* _EXERCISE MATERIALS_:
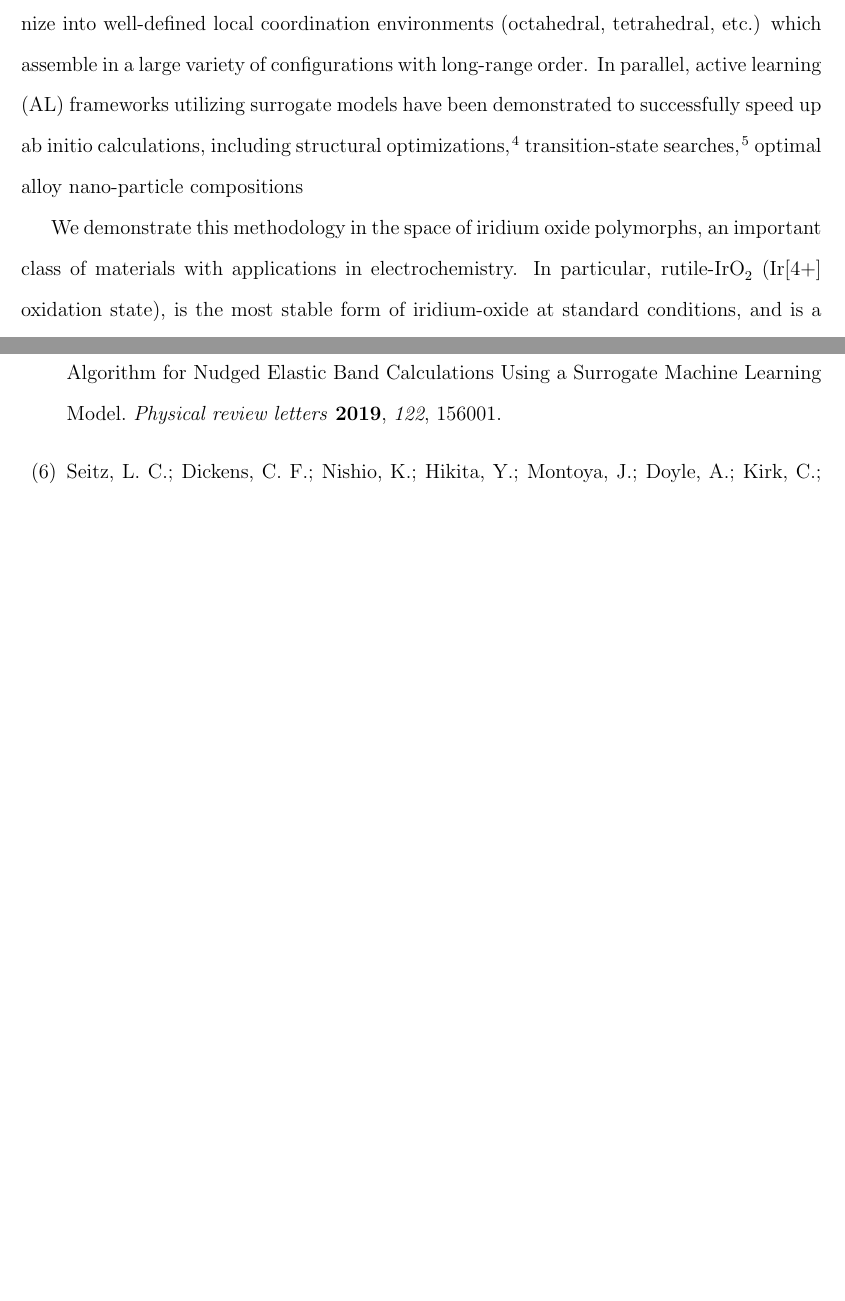
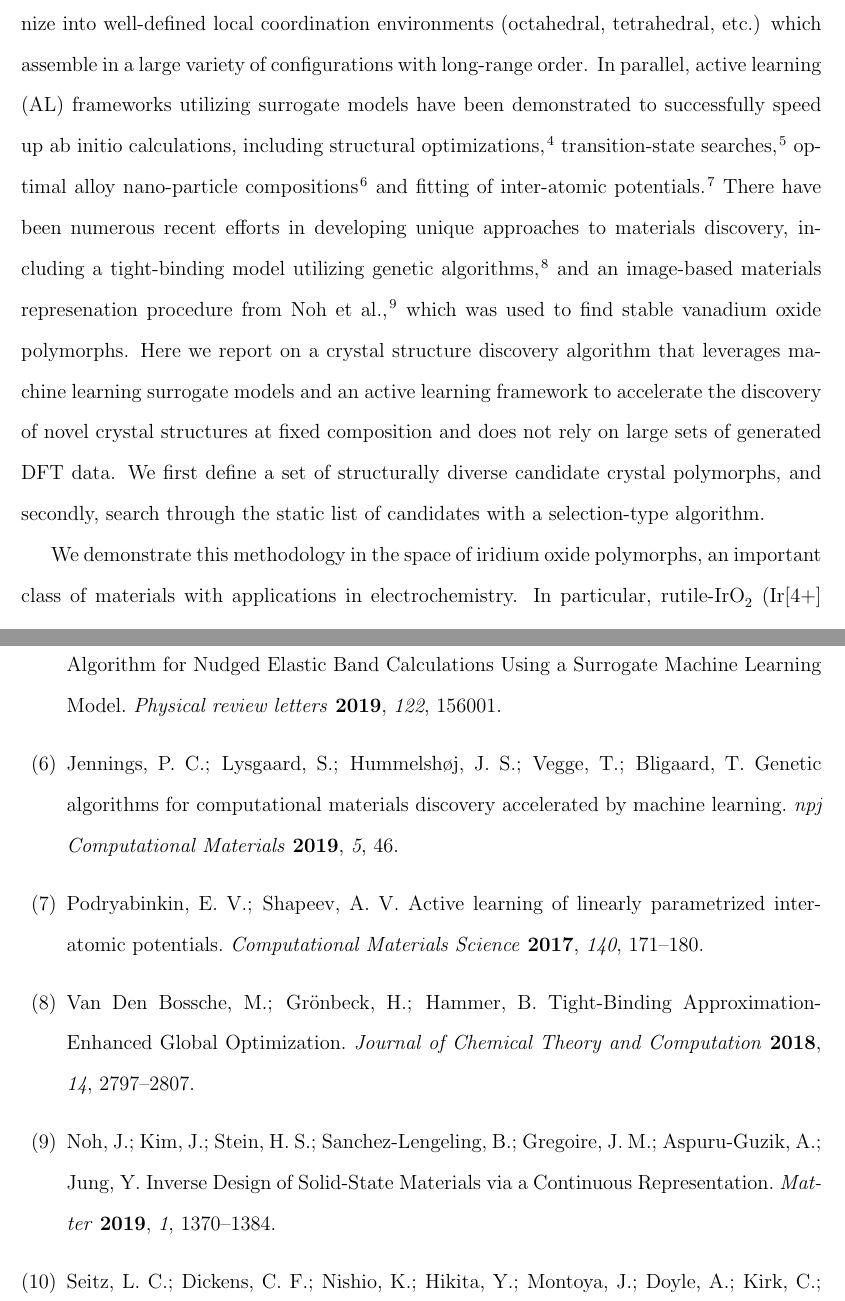
Before and after one commit to flash-jaehyun/PAPER_IrOx_Active_Learning_OER, a LaTeX paper (00_main_manuscript.tex, which reads 03_sections/01_introduction.tex): two parts of pages 3 and 27 of 32, joined at a grey line, cut so that both start at the same text, the shorter picture padded with empty space. Compiled offline with pdfLaTeX.

Commit message:
Update misc

```diff
--- a/03_sections/01_introduction.tex
+++ b/03_sections/01_introduction.tex
@@ -77,7 +77,7 @@ These methods are fundamentally limited by structures with a high dimensional PE
 %
 % COMBAK NOTE \textbf{These references don't seem very balanced. I'm sure there are other papers outside of the Norskov group we can cite here}
 % TODO Find more papers of AL in materials pace to put here
-In parallel, active learning (AL) frameworks utilizing surrogate models have been demonstrated to successfully speed up ab initio calculations, including structural optimizations\cite{hansen2019atomistic}, transition-state searches \cite{torres2019low}, optimal alloy nano-particle compositions~\cite{Jennings2019) and fitting of inter-atomic potentials.\cite{podryabinkin2017active}
+In parallel, active learning (AL) frameworks utilizing surrogate models have been demonstrated to successfully speed up ab initio calculations, including structural optimizations\cite{hansen2019atomistic}, transition-state searches \cite{torres2019low}, optimal alloy nano-particle compositions~\cite{Jennings2019} and fitting of inter-atomic potentials.\cite{podryabinkin2017active}
 %
 % This sentence will be a dump for other recent GO papers that aren't necesarily just AL
 There have been numerous recent efforts in developing unique approaches to materials discovery, including a tight-binding model utilizing genetic algorithms~\cite{VanDenBossche2018}, and an image-based materials represenation procedure from Noh \latin{et al.}~\cite{noh2019inverse}, which was used to find stable vanadium oxide polymorphs.
```
Also changed, not shown: 03_sections/02_01__application_to_irox.tex (+5 -5 lines).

* _EXERCISE REQUIREMENTS_: The data above must be given again in full and unaltered, minus its images.

* _REPLY TO THE TASK_:
Before and after one commit to flash-jaehyun/PAPER_IrOx_Active_Learning_OER, a LaTeX paper (00_main_manuscript.tex, which reads 03_sections/01_introduction.tex): two parts of pages 3 and 27 of 32, joined at a grey line, cut so that both start at the same text, the shorter picture padded with empty space. Compiled offline with pdfLaTeX.

Commit message:
Update misc

```diff
--- a/03_sections/01_introduction.tex
+++ b/03_sections/01_introduction.tex
@@ -77,7 +77,7 @@ These methods are fundamentally limited by structures with a high dimensional PE
 %
 % COMBAK NOTE \textbf{These references don't seem very balanced. I'm sure there are other papers outside of the Norskov group we can cite here}
 % TODO Find more papers of AL in materials pace to put here
-In parallel, active learning (AL) frameworks utilizing surrogate models have been demonstrated to successfully speed up ab initio calculations, including structural optimizations\cite{hansen2019atomistic}, transition-state searches \cite{torres2019low}, optimal alloy nano-particle compositions~\cite{Jennings2019) and fitting of inter-atomic potentials.\cite{podryabinkin2017active}
+In parallel, active learning (AL) frameworks utilizing surrogate models have been demonstrated to successfully speed up ab initio calculations, including structural optimizations\cite{hansen2019atomistic}, transition-state searches \cite{torres2019low}, optimal alloy nano-particle compositions~\cite{Jennings2019} and fitting of inter-atomic potentials.\cite{podryabinkin2017active}
 %
 % This sentence will be a dump for other recent GO papers that aren't necesarily just AL
 There have been numerous recent efforts in developing unique approaches to materials discovery, including a tight-binding model utilizing genetic algorithms~\cite{VanDenBossche2018}, and an image-based materials represenation procedure from Noh \latin{et al.}~\cite{noh2019inverse}, which was used to find stable vanadium oxide polymorphs.
```
Also changed, not shown: 03_sections/02_01__application_to_irox.tex (+5 -5 lines).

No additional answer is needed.